For two and a half weeks now, the Chicago Sky have been inside the WNBA's bubble at IMG Academy in Bradenton, Florida. Players arrived on July 6, went through a quarantine period, and then started practicing. It's been a long wait, but on Sunday, the Sky finally get to do what they love: play basketball.
"There’s been a lot of anxiety, anxiousness, from everyone to just start playing," said Sky center Stefanie Dolson. "I think these practices have been really important for us to kind of learn each other and stuff, but once we actually tip off, I think it’s going to be a sigh of relief that the season has officially started and that we’ve actually begun playing."
The beginning of any season brings excitement, anxiety and a host of other emotions. It also brings a desire to start quickly and avoid digging a hole in the standings. Sky head coach James Wade says in a shortened, 22-game season, winning early is more important than ever.
"I think it's very important for us to start good," Wade said. "You have less of a margin for error when you have 22 games, because you don't want to find yourself at the bottom of the standings after a quarter of the games have been played, because it’s tough to come out of."
Dolson, a veteran and two-time All Star, agrees with her coach.
"This is a season like no other – everyone knows that," Dolson said. "So every game is just 10 times more important than it would be in any other season."
Sunday's game against the Las Vegas Aces tips off at 2 p.m., and while the team is focused on the game, it's also focused on shining a light on social injustice in the United States. One way it plans to do that involves their jerseys. Throughout the entire season, every member of the Sky will wear Breonna Taylor's name on her back to honor the 26-year-old black woman who was shot and killed by police in Louisville on March 13.
"I still have anger towards the situation," star guard Diamond DeShields said. "It’s beyond frustration. But if there’s anything I can do to continue to raise awareness and try to get justice for Breonna Taylor, that’s what I’m about."
"A lot of people are going to be watching us, and they’re going to see what we believe in, what is right," added rookie Ruthy Hebard. "It’s really nice to have a team and the WNBA as a whole that supports Black Lives Matter, all that kind of things. It just really means a lot."
Both sports and social justice will be on the minds of the Sky when the team takes the floor on Sunday. They hope it'll mark the start of a season that makes a difference off the court and produces wins on it.
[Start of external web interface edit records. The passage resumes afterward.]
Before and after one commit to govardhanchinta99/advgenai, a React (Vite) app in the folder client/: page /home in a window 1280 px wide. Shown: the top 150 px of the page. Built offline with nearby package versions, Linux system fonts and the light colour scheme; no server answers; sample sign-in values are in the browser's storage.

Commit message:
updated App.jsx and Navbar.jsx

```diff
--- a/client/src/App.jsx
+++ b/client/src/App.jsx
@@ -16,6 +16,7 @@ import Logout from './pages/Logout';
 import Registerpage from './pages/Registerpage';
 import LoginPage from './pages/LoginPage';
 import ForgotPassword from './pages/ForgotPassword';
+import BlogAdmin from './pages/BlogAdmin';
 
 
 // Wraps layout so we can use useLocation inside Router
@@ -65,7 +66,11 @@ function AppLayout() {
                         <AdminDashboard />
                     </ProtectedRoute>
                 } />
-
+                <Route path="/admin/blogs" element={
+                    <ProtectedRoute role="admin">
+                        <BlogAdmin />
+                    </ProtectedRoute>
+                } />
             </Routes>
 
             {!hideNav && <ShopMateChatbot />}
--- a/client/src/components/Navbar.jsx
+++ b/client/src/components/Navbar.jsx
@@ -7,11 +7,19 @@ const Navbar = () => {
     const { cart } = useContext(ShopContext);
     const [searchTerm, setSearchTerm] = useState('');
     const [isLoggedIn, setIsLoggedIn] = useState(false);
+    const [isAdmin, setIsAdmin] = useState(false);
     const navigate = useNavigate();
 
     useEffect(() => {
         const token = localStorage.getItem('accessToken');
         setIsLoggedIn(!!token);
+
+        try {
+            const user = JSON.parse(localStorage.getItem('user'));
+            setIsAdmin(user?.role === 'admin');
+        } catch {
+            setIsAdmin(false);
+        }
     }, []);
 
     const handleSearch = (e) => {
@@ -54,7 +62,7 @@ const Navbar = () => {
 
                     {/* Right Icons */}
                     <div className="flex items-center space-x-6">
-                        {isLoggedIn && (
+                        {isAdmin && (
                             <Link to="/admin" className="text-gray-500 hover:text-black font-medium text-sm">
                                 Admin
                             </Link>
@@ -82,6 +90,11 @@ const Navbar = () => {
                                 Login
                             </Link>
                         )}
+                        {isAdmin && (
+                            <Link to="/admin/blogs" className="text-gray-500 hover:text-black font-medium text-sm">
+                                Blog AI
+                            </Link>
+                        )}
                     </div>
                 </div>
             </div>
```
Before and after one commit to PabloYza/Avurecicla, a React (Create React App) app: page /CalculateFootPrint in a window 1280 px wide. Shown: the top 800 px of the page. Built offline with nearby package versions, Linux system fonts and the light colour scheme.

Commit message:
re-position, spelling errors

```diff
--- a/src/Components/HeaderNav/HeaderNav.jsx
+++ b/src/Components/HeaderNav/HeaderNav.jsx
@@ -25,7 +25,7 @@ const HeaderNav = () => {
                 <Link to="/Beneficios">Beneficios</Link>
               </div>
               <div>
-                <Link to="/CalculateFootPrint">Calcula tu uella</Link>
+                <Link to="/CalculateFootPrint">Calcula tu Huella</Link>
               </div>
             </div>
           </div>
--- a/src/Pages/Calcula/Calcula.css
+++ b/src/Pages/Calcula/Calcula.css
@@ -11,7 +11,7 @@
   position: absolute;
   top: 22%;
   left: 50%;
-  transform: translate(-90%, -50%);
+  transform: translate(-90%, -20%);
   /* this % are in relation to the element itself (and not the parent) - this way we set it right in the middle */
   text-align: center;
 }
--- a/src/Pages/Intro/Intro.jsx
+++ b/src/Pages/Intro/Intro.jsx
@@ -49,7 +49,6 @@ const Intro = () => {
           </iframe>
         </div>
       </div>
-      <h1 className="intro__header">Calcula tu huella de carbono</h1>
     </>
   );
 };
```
"We’re playing with a much bigger goal in mind," DeShields said. "We’re dedicating our season to what’s going on in the black community, so I think that’s going to allow our team to play with a little more fire."